PROBLEM DETAILS. Within the records that follow, count the lines containing the string "operation". Reply only with the count.

RECORDS SUPPLIED.
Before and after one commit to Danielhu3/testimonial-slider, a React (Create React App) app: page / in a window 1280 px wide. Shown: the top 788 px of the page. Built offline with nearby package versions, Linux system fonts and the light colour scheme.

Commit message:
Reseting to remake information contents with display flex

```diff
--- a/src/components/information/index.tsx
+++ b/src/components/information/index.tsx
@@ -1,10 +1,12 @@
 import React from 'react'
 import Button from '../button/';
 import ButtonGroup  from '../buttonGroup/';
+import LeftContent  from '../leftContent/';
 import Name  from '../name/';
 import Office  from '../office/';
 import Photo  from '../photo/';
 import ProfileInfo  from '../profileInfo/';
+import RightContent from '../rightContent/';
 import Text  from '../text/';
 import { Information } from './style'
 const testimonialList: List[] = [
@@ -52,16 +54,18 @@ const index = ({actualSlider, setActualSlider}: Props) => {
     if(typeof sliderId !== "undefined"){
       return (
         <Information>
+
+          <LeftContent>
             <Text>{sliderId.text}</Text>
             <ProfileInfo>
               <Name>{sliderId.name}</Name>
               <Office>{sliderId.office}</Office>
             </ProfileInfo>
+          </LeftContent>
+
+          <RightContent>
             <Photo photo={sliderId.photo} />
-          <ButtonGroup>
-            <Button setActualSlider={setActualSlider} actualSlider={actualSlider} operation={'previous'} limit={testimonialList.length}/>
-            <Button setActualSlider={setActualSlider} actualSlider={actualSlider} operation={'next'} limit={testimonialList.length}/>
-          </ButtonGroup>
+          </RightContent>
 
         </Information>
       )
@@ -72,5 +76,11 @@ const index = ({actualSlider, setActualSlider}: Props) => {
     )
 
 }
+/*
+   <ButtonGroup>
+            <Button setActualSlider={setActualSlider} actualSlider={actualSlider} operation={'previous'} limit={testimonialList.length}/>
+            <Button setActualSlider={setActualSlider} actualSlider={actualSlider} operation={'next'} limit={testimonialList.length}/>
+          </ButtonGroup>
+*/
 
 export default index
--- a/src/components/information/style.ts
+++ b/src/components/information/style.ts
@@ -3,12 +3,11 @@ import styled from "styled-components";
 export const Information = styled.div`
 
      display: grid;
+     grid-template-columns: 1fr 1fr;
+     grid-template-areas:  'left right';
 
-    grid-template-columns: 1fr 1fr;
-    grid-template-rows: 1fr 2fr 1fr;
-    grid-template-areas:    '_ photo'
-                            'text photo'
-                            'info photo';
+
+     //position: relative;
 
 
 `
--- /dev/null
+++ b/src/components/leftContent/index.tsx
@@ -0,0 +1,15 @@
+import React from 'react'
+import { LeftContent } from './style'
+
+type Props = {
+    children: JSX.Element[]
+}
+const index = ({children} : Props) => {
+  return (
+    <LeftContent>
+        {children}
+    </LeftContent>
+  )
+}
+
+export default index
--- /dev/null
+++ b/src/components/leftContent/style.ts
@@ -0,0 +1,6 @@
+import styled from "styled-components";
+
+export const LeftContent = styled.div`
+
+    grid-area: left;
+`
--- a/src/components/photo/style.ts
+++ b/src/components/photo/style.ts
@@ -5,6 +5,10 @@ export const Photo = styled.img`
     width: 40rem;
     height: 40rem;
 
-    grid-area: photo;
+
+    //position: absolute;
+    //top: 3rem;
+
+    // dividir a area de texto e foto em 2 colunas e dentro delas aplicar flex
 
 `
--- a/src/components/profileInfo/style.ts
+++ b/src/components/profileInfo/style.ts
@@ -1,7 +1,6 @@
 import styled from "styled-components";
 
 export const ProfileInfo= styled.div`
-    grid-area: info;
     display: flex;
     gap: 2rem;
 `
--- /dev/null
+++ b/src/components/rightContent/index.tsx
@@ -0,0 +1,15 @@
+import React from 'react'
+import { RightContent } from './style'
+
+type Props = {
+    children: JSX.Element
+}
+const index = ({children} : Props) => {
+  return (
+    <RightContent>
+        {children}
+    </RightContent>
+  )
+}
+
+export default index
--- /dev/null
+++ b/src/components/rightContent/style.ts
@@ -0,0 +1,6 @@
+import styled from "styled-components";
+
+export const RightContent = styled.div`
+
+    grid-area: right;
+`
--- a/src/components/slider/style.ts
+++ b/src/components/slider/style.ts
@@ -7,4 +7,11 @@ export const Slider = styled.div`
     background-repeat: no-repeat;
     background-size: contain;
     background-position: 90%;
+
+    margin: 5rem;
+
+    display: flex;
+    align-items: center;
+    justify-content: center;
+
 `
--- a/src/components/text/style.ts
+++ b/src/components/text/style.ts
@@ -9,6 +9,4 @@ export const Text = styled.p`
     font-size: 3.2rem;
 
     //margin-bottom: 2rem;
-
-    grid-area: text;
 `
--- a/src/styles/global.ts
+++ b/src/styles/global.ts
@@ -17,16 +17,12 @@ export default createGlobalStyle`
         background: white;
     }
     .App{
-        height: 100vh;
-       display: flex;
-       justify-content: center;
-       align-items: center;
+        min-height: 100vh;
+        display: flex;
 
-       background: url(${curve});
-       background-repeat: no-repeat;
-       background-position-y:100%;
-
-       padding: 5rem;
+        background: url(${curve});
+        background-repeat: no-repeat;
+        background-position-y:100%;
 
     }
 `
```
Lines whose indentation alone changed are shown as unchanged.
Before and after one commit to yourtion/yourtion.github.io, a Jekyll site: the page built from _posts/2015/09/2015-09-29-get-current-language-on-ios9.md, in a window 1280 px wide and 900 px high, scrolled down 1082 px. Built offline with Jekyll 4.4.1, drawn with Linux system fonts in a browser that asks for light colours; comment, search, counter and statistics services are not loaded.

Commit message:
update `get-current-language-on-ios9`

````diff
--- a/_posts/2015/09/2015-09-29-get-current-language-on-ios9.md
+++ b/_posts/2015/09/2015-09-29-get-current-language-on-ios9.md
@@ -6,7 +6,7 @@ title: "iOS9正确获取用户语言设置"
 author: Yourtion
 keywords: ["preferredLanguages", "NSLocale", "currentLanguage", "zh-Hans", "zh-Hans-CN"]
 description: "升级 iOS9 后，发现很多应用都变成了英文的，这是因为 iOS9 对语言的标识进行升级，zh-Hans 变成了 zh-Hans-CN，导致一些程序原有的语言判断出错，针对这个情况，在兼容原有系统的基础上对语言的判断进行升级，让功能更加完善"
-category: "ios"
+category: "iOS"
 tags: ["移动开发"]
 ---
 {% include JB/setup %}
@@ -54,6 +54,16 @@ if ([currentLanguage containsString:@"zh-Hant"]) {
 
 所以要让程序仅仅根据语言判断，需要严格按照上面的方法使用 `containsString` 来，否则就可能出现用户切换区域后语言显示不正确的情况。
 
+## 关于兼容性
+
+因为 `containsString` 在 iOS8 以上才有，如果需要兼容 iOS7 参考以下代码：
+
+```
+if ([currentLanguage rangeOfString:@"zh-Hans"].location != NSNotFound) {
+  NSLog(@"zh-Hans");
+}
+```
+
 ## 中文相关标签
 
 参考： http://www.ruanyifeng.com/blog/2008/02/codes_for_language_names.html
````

RESPONSE TO THE TASK. 4